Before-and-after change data
= Beginning of Section =
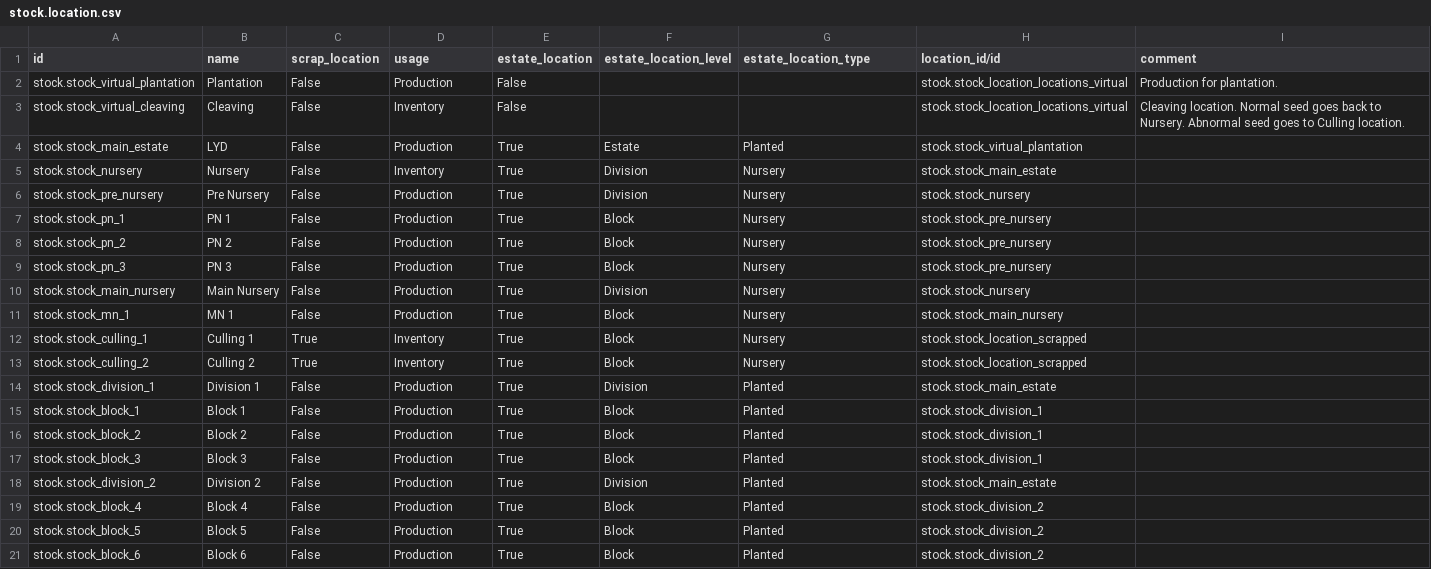
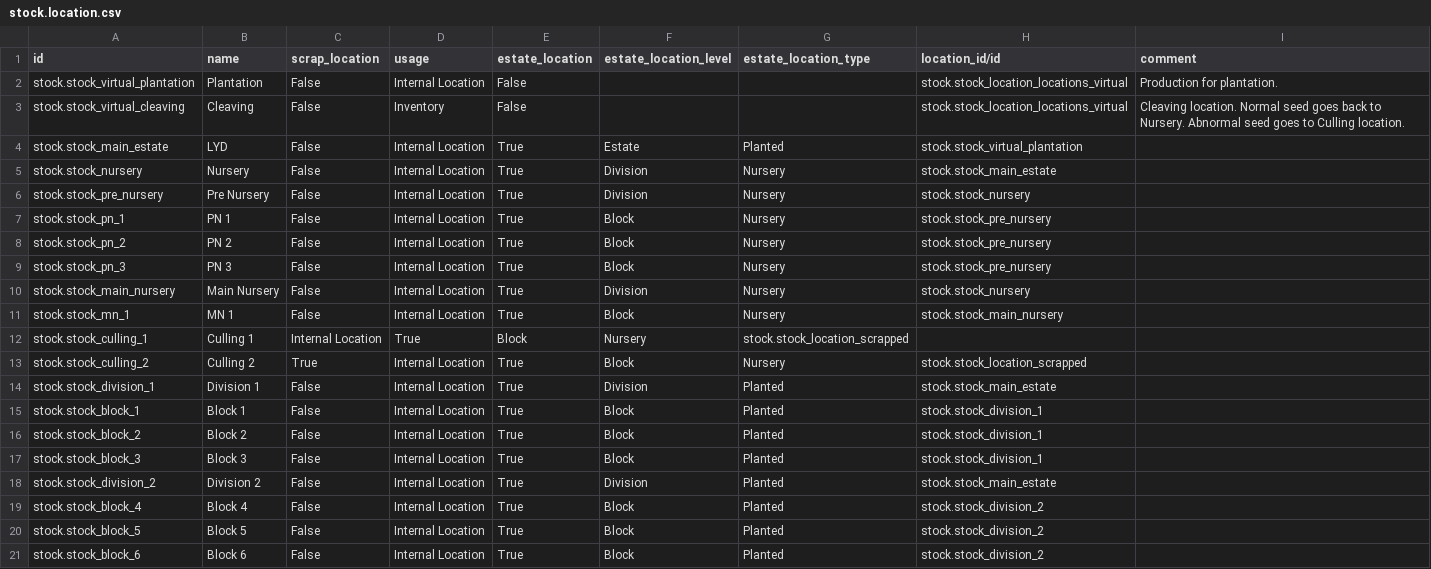
Before and after one commit to sutanto62/estate, a CSV file: estate/data/stock.location.csv, drawn as a sheet.

Commit message:
[ADD] hr_indonesia: employee & data re Indonesia
[FIX] estate: block use internal location (stock move requirement).

```diff
--- a/estate/data/stock.location.csv
+++ b/estate/data/stock.location.csv
@@ -1,21 +1,21 @@
 id,name,scrap_location,usage,estate_location,estate_location_level,estate_location_type,location_id/id,comment
-stock.stock_virtual_plantation,Plantation,False,Production,False,,,stock.stock_location_locations_virtual,Production for plantation.
+stock.stock_virtual_plantation,Plantation,False,Internal Location,False,,,stock.stock_location_locations_virtual,Production for plantation.
 stock.stock_virtual_cleaving,Cleaving,False,Inventory,False,,,stock.stock_location_locations_virtual,Cleaving location. Normal seed goes back to Nursery. Abnormal seed goes to Culling location.
-stock.stock_main_estate,LYD,False,Production,True,Estate,Planted,stock.stock_virtual_plantation,
-stock.stock_nursery,Nursery,False,Inventory,True,Division,Nursery,stock.stock_main_estate,
-stock.stock_pre_nursery,Pre Nursery,False,Production,True,Division,Nursery,stock.stock_nursery,
-stock.stock_pn_1,PN 1,False,Production,True,Block,Nursery,stock.stock_pre_nursery,
-stock.stock_pn_2,PN 2,False,Production,True,Block,Nursery,stock.stock_pre_nursery,
-stock.stock_pn_3,PN 3,False,Production,True,Block,Nursery,stock.stock_pre_nursery,
-stock.stock_main_nursery,Main Nursery,False,Production,True,Division,Nursery,stock.stock_nursery,
-stock.stock_mn_1,MN 1,False,Production,True,Block,Nursery,stock.stock_main_nursery,
-stock.stock_culling_1,Culling 1,True,Inventory,True,Block,Nursery,stock.stock_location_scrapped,
-stock.stock_culling_2,Culling 2,True,Inventory,True,Block,Nursery,stock.stock_location_scrapped,
-stock.stock_division_1,Division 1,False,Production,True,Division,Planted,stock.stock_main_estate,
-stock.stock_block_1,Block 1,False,Production,True,Block,Planted,stock.stock_division_1,
-stock.stock_block_2,Block 2,False,Production,True,Block,Planted,stock.stock_division_1,
-stock.stock_block_3,Block 3,False,Production,True,Block,Planted,stock.stock_division_1,
-stock.stock_division_2,Division 2,False,Production,True,Division,Planted,stock.stock_main_estate,
-stock.stock_block_4,Block 4,False,Production,True,Block,Planted,stock.stock_division_2,
-stock.stock_block_5,Block 5,False,Production,True,Block,Planted,stock.stock_division_2,
-stock.stock_block_6,Block 6,False,Production,True,Block,Planted,stock.stock_division_2,
+stock.stock_main_estate,LYD,False,Internal Location,True,Estate,Planted,stock.stock_virtual_plantation,
+stock.stock_nursery,Nursery,False,Internal Location,True,Division,Nursery,stock.stock_main_estate,
+stock.stock_pre_nursery,Pre Nursery,False,Internal Location,True,Division,Nursery,stock.stock_nursery,
+stock.stock_pn_1,PN 1,False,Internal Location,True,Block,Nursery,stock.stock_pre_nursery,
+stock.stock_pn_2,PN 2,False,Internal Location,True,Block,Nursery,stock.stock_pre_nursery,
+stock.stock_pn_3,PN 3,False,Internal Location,True,Block,Nursery,stock.stock_pre_nursery,
+stock.stock_main_nursery,Main Nursery,False,Internal Location,True,Division,Nursery,stock.stock_nursery,
+stock.stock_mn_1,MN 1,False,Internal Location,True,Block,Nursery,stock.stock_main_nursery,
+stock.stock_culling_1,Culling 1,Internal Location,True,Block,Nursery,stock.stock_location_scrapped,
+stock.stock_culling_2,Culling 2,True,Internal Location,True,Block,Nursery,stock.stock_location_scrapped,
+stock.stock_division_1,Division 1,False,Internal Location,True,Division,Planted,stock.stock_main_estate,
+stock.stock_block_1,Block 1,False,Internal Location,True,Block,Planted,stock.stock_division_1,
+stock.stock_block_2,Block 2,False,Internal Location,True,Block,Planted,stock.stock_division_1,
+stock.stock_block_3,Block 3,False,Internal Location,True,Block,Planted,stock.stock_division_1,
+stock.stock_division_2,Division 2,False,Internal Location,True,Division,Planted,stock.stock_main_estate,
+stock.stock_block_4,Block 4,False,Internal Location,True,Block,Planted,stock.stock_division_2,
+stock.stock_block_5,Block 5,False,Internal Location,True,Block,Planted,stock.stock_division_2,
+stock.stock_block_6,Block 6,False,Internal Location,True,Block,Planted,stock.stock_division_2,
```
Also changed, not shown: 10 other files.
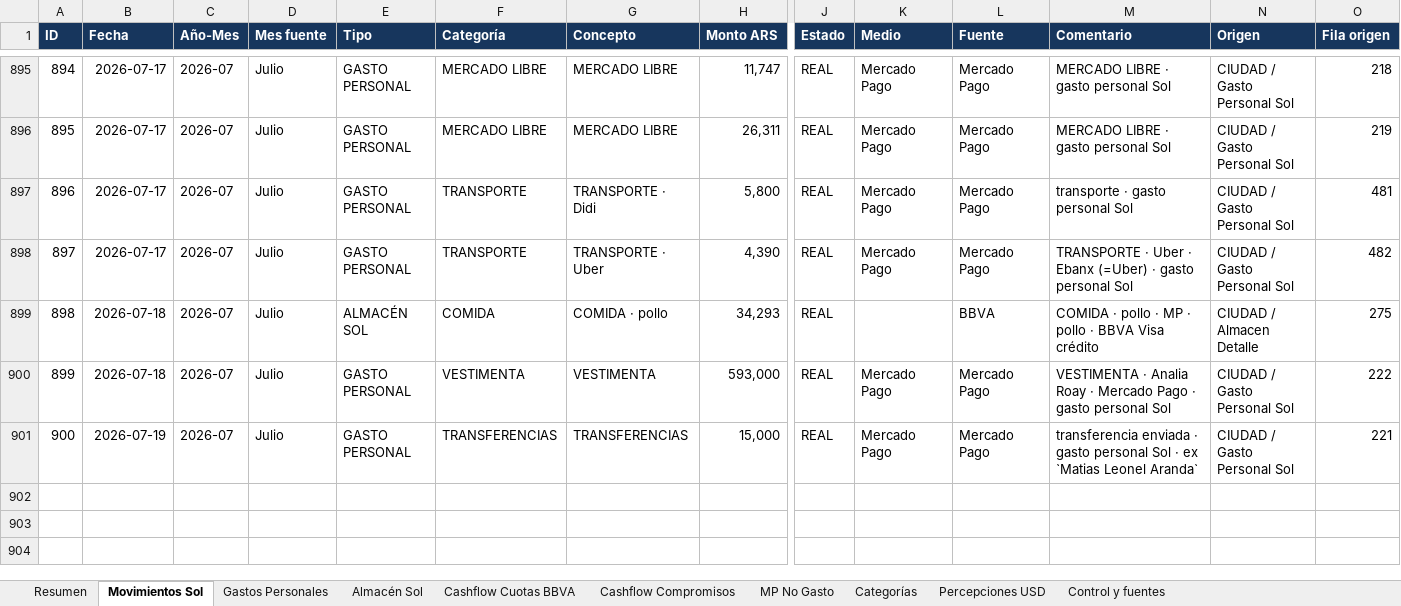
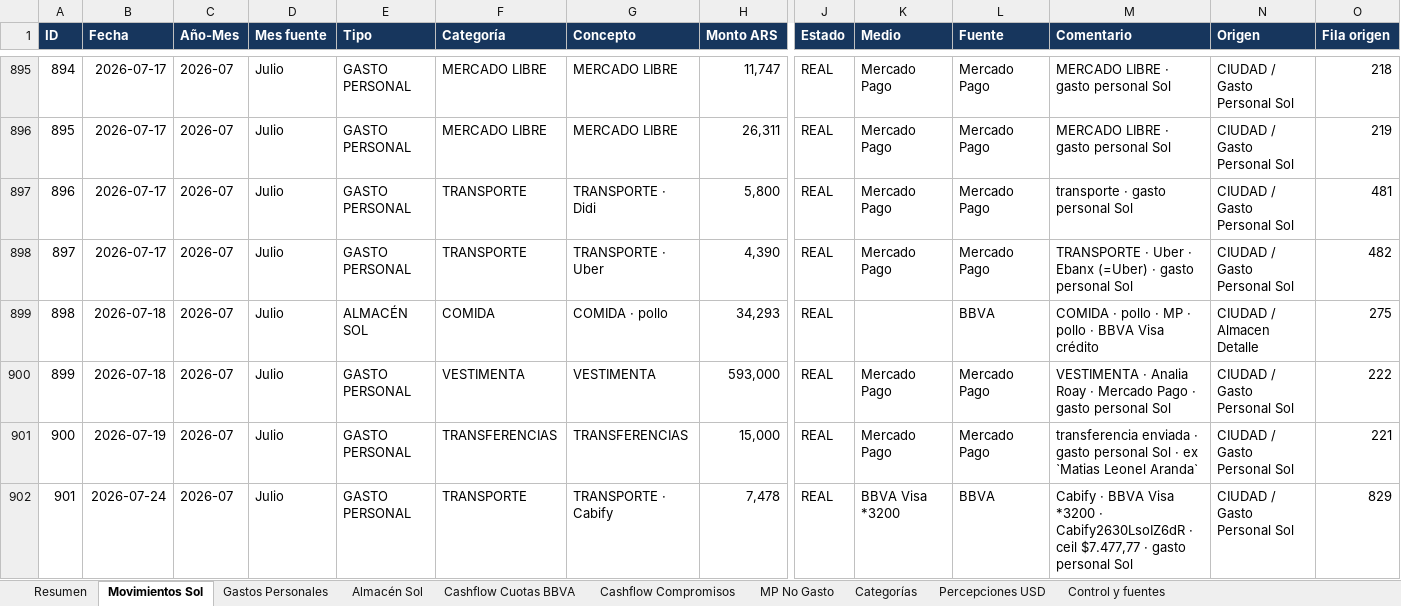
Before and after one commit to solzito148/budget, an Excel workbook: SOL/Gastos_SOL_2026.xlsx, sheet Movimientos Sol, drawn as a sheet; only a part is shown, gaps mark what is left out; values as stored, in another font and other column widths than the file's, no borders; table styles not drawn; rows hold the shown columns only; the diff names each change by its address in the sheet, - before the commit and + after, or states it on an @@ line.

```diff
--- a/SOL/Gastos_SOL_2026.xlsx (sheet Movimientos Sol)
+++ b/SOL/Gastos_SOL_2026.xlsx (sheet Movimientos Sol)
+row 902: 901 | 2026-07-24 | 2026-07 | Julio | GASTO PERSONAL | TRANSPORTE | TRANSPORTE · Cabify | 7,478 | REAL | BBVA Visa *3200 | BBVA | Cabify · BBVA Visa *3200 · Cabify2630LsoIZ6dR · ceil $7.477,77 · gasto personal Sol | CIUDAD / Gasto Personal Sol | 829
```
Also changed, not shown: sheet Gastos Personales, sheet Resumen, sheet Control y fuentes, sheet Categorías, CIUDAD/Gastos_CIUDAD_1132_2026.xlsx, 1 other file.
= End of Section =
§ Exercise brief: If a line in the entries holds the string "changed", copy it.

§ Solved exercise:
Also changed, not shown: 10 other files.
Also changed, not shown: sheet Gastos Personales, sheet Resumen, sheet Control y fuentes, sheet Categorías, CIUDAD/Gastos_CIUDAD_1132_2026.xlsx, 1 other file.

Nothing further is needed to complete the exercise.